Taoiseach Brian Cowen reminded the Dáil, the Irish Parliament, that “this is the most severe financial crisis since the Great Depression" and told the greatest risk to the stability of the Irish financial system was to do nothing.
"Without a stable banking system, we have no economy and no prospects," said the head of the Irish Government.
Mr Cowen stressed “too many good businesses had run into difficulties because the banks stopped doing what they were there to do," and defended his Government's multi-billion guarantee as the only way to ensure that banks have access to liquidity and funds to conduct their business.
"Any of you who have been trying to get lines of credit in recent months and who have found the banks, in effect, closed for business should now see a change," told the Taoiseach.

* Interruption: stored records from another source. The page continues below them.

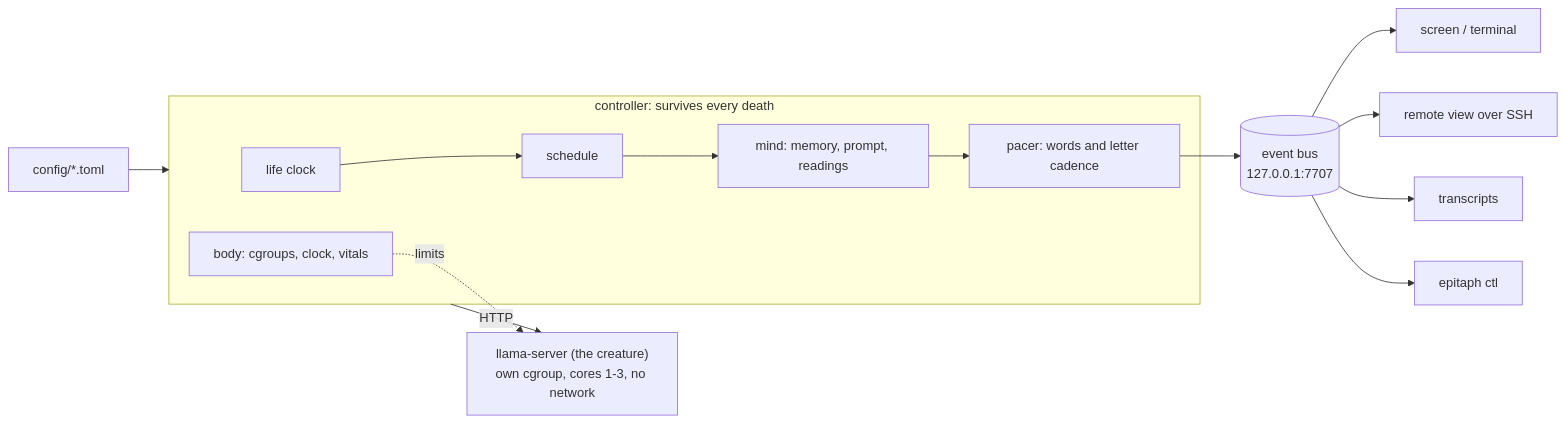
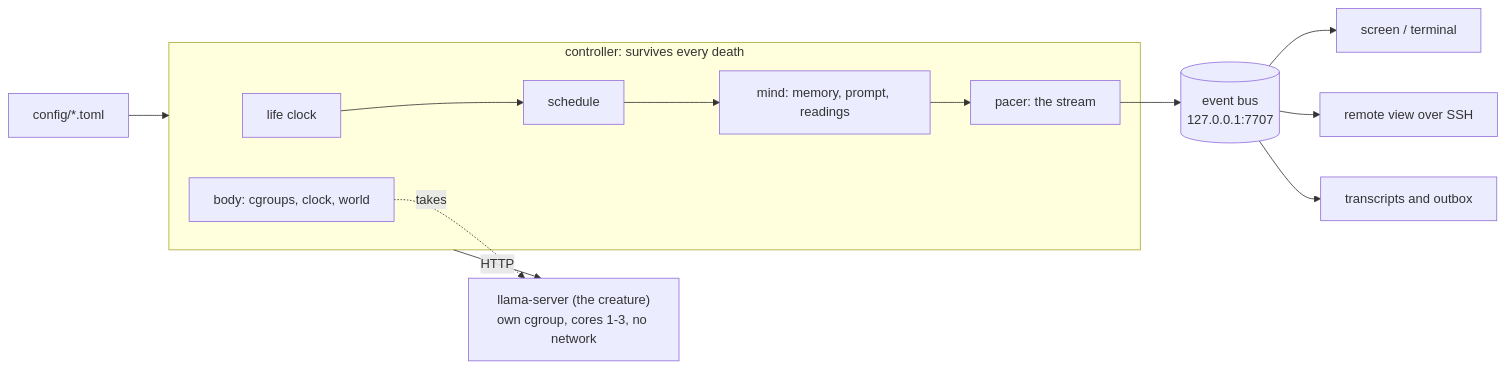
One commit to yannickYamo/epitaph changed the diagram in README.md. Above: the diagram before and after it, drawn with Mermaid. The commit also changed other lines of this file, not shown here.

````diff
--- a/README.md
+++ b/README.md
@@ -101,17 +165,16 @@
 ```mermaid
 flowchart LR
     cfg[config/*.toml] --> ctl
     subgraph ctl [controller: survives every death]
         clock[life clock] --> sched[schedule]
         sched --> mind[mind: memory, prompt, readings]
-        mind --> pace[pacer: words and letter cadence]
-        body[body: cgroups, clock, vitals]
+        mind --> pace[pacer: the stream]
+        body[body: cgroups, clock, world]
     end
     ctl -- HTTP --> creature["llama-server (the creature)<br>own cgroup, cores 1-3, no network"]
-    body -. limits .-> creature
+    body -. takes .-> creature
     pace --> bus[("event bus<br>127.0.0.1:7707")]
     bus --> disp[screen / terminal]
     bus --> remote[remote view over SSH]
-    bus --> tx[transcripts]
-    bus --> ctlcmd[epitaph ctl]
+    bus --> tx[transcripts and outbox]
 ```
````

He insisted the Government's guarantee to the Irish banks was not free and said that “in the banking sector there must be a new approach to doing business.”
“Poor standards of behaviour on the part of well-paid executives must not be allowed to result in ordinary, decent people losing their jobs and businesses struggling to stay afloat,” told Mr Cowen.
The Irish Government's banking guarantee was also intended to inject life into the nation’s beleaguered property market.
Average property prices in Ireland fell by 9.1% in 2008, with drops as high as 16.8% in commuter counties surrounding Dublin. House prices are now down to the same level as in the middle of 2005 and analysts believe prices in 2009 will fall by a further 10%.
The high drop in the average house value means that at least 140,000 homeowners, most of them first-time buyers, have already fallen into negative equity, with the value of their home being worth less than the loan they took out to pay for it.
The Irish economy faces another threat as unemployment figures showed a record number of people signing up for social welfare payments.
The unemployment rate in Ireland increased sharply to 7.8% in November 2008 and the Construction Industry Federation warned that up to 50,000 jobs could be lost in this sector by the end of 2009 in the midst the continuing downturn in construction.
There was further bad news for the economy as it was announced that exports of food and drink, which account for 10% of total Irish exports and 8% of the national workforce, also fell by 6.5% during 2008.
Taoiseach Brian Cowen told the Dáil that the recent deterioration in economic growth had resulted in a €6.5bn shortfall in tax revenue.
Mr Cowen said Ireland is “facing the most difficult global economic conditions in 70 years” and warned that “achievement of significant reductions in public service pay and pension costs will only be realistic if the burden of the adjustment is fairly spread across society.”
As the Government announced cutbacks in the national Budget, some 25,000 demonstrators gathered in Dublin in October 2008 to protest against cuts in Health Care and Education.
Wales' housing market slumps to an all time low
As part of the United Kindom, Wales officially entered recession in January 2009 after two consecutive quarters of negative growth.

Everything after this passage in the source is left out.